** PROBLEM **
Give the data below again, word for word.

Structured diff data
::::
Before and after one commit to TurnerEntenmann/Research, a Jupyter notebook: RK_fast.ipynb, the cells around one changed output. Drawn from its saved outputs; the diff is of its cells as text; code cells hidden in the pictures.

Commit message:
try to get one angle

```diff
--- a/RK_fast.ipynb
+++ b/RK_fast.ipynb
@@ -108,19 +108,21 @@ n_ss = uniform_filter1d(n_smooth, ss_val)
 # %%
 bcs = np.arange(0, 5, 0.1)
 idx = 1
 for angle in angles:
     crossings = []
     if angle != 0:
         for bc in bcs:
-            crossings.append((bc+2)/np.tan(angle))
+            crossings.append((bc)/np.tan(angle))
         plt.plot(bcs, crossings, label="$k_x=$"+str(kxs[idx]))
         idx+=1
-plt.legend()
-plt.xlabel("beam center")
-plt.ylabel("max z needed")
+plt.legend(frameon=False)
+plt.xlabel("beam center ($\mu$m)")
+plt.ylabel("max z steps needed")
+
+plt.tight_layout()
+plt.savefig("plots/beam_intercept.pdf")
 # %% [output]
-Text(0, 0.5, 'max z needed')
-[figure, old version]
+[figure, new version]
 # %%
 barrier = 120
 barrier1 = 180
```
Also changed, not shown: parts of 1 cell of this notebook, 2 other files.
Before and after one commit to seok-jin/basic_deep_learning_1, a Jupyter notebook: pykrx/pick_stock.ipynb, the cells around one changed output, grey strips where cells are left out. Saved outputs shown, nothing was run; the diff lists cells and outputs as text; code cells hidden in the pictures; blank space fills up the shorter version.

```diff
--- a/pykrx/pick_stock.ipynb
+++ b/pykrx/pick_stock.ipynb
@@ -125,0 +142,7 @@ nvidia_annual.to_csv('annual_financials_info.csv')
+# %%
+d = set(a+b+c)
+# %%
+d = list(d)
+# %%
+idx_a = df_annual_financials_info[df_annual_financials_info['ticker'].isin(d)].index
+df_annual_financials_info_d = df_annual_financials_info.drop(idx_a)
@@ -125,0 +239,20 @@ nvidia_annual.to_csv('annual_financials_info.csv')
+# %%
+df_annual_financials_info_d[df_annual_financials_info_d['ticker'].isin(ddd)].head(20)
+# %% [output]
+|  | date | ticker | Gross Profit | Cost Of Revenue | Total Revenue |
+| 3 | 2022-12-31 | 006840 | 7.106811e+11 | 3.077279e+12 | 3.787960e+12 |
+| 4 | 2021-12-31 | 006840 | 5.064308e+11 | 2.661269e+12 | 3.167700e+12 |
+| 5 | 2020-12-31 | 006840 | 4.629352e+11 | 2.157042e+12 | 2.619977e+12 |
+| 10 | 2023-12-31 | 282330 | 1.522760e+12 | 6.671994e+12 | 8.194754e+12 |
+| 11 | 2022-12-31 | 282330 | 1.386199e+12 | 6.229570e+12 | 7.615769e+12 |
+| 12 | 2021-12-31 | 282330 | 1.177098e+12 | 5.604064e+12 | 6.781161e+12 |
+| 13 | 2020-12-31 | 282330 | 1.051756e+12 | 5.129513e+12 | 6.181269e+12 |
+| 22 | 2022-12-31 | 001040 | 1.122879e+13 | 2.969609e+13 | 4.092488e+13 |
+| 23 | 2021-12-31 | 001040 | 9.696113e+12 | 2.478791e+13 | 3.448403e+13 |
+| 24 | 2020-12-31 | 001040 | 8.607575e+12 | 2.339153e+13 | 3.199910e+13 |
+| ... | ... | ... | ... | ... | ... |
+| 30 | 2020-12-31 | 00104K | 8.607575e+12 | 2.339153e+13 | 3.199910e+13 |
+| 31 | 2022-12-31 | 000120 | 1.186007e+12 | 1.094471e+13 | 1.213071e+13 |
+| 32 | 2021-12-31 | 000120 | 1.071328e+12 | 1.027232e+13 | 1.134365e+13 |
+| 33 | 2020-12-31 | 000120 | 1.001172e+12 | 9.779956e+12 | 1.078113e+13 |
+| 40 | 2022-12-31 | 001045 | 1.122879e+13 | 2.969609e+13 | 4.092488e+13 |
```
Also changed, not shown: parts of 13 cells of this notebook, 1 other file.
::::
** EXERCISE SOLUTION **
Before and after one commit to TurnerEntenmann/Research, a Jupyter notebook: RK_fast.ipynb, the cells around one changed output. Drawn from its saved outputs; the diff is of its cells as text; code cells hidden in the pictures.

Commit message:
try to get one angle

```diff
--- a/RK_fast.ipynb
+++ b/RK_fast.ipynb
@@ -108,19 +108,21 @@ n_ss = uniform_filter1d(n_smooth, ss_val)
 # %%
 bcs = np.arange(0, 5, 0.1)
 idx = 1
 for angle in angles:
     crossings = []
     if angle != 0:
         for bc in bcs:
-            crossings.append((bc+2)/np.tan(angle))
+            crossings.append((bc)/np.tan(angle))
         plt.plot(bcs, crossings, label="$k_x=$"+str(kxs[idx]))
         idx+=1
-plt.legend()
-plt.xlabel("beam center")
-plt.ylabel("max z needed")
+plt.legend(frameon=False)
+plt.xlabel("beam center ($\mu$m)")
+plt.ylabel("max z steps needed")
+
+plt.tight_layout()
+plt.savefig("plots/beam_intercept.pdf")
 # %% [output]
-Text(0, 0.5, 'max z needed')
-[figure, old version]
+[figure, new version]
 # %%
 barrier = 120
 barrier1 = 180
```
Also changed, not shown: parts of 1 cell of this notebook, 2 other files.
Before and after one commit to seok-jin/basic_deep_learning_1, a Jupyter notebook: pykrx/pick_stock.ipynb, the cells around one changed output, grey strips where cells are left out. Saved outputs shown, nothing was run; the diff lists cells and outputs as text; code cells hidden in the pictures; blank space fills up the shorter version.

```diff
--- a/pykrx/pick_stock.ipynb
+++ b/pykrx/pick_stock.ipynb
@@ -125,0 +142,7 @@ nvidia_annual.to_csv('annual_financials_info.csv')
+# %%
+d = set(a+b+c)
+# %%
+d = list(d)
+# %%
+idx_a = df_annual_financials_info[df_annual_financials_info['ticker'].isin(d)].index
+df_annual_financials_info_d = df_annual_financials_info.drop(idx_a)
@@ -125,0 +239,20 @@ nvidia_annual.to_csv('annual_financials_info.csv')
+# %%
+df_annual_financials_info_d[df_annual_financials_info_d['ticker'].isin(ddd)].head(20)
+# %% [output]
+|  | date | ticker | Gross Profit | Cost Of Revenue | Total Revenue |
+| 3 | 2022-12-31 | 006840 | 7.106811e+11 | 3.077279e+12 | 3.787960e+12 |
+| 4 | 2021-12-31 | 006840 | 5.064308e+11 | 2.661269e+12 | 3.167700e+12 |
+| 5 | 2020-12-31 | 006840 | 4.629352e+11 | 2.157042e+12 | 2.619977e+12 |
+| 10 | 2023-12-31 | 282330 | 1.522760e+12 | 6.671994e+12 | 8.194754e+12 |
+| 11 | 2022-12-31 | 282330 | 1.386199e+12 | 6.229570e+12 | 7.615769e+12 |
+| 12 | 2021-12-31 | 282330 | 1.177098e+12 | 5.604064e+12 | 6.781161e+12 |
+| 13 | 2020-12-31 | 282330 | 1.051756e+12 | 5.129513e+12 | 6.181269e+12 |
+| 22 | 2022-12-31 | 001040 | 1.122879e+13 | 2.969609e+13 | 4.092488e+13 |
+| 23 | 2021-12-31 | 001040 | 9.696113e+12 | 2.478791e+13 | 3.448403e+13 |
+| 24 | 2020-12-31 | 001040 | 8.607575e+12 | 2.339153e+13 | 3.199910e+13 |
+| ... | ... | ... | ... | ... | ... |
+| 30 | 2020-12-31 | 00104K | 8.607575e+12 | 2.339153e+13 | 3.199910e+13 |
+| 31 | 2022-12-31 | 000120 | 1.186007e+12 | 1.094471e+13 | 1.213071e+13 |
+| 32 | 2021-12-31 | 000120 | 1.071328e+12 | 1.027232e+13 | 1.134365e+13 |
+| 33 | 2020-12-31 | 000120 | 1.001172e+12 | 9.779956e+12 | 1.078113e+13 |
+| 40 | 2022-12-31 | 001045 | 1.122879e+13 | 2.969609e+13 | 4.092488e+13 |
```
Also changed, not shown: parts of 13 cells of this notebook, 1 other file.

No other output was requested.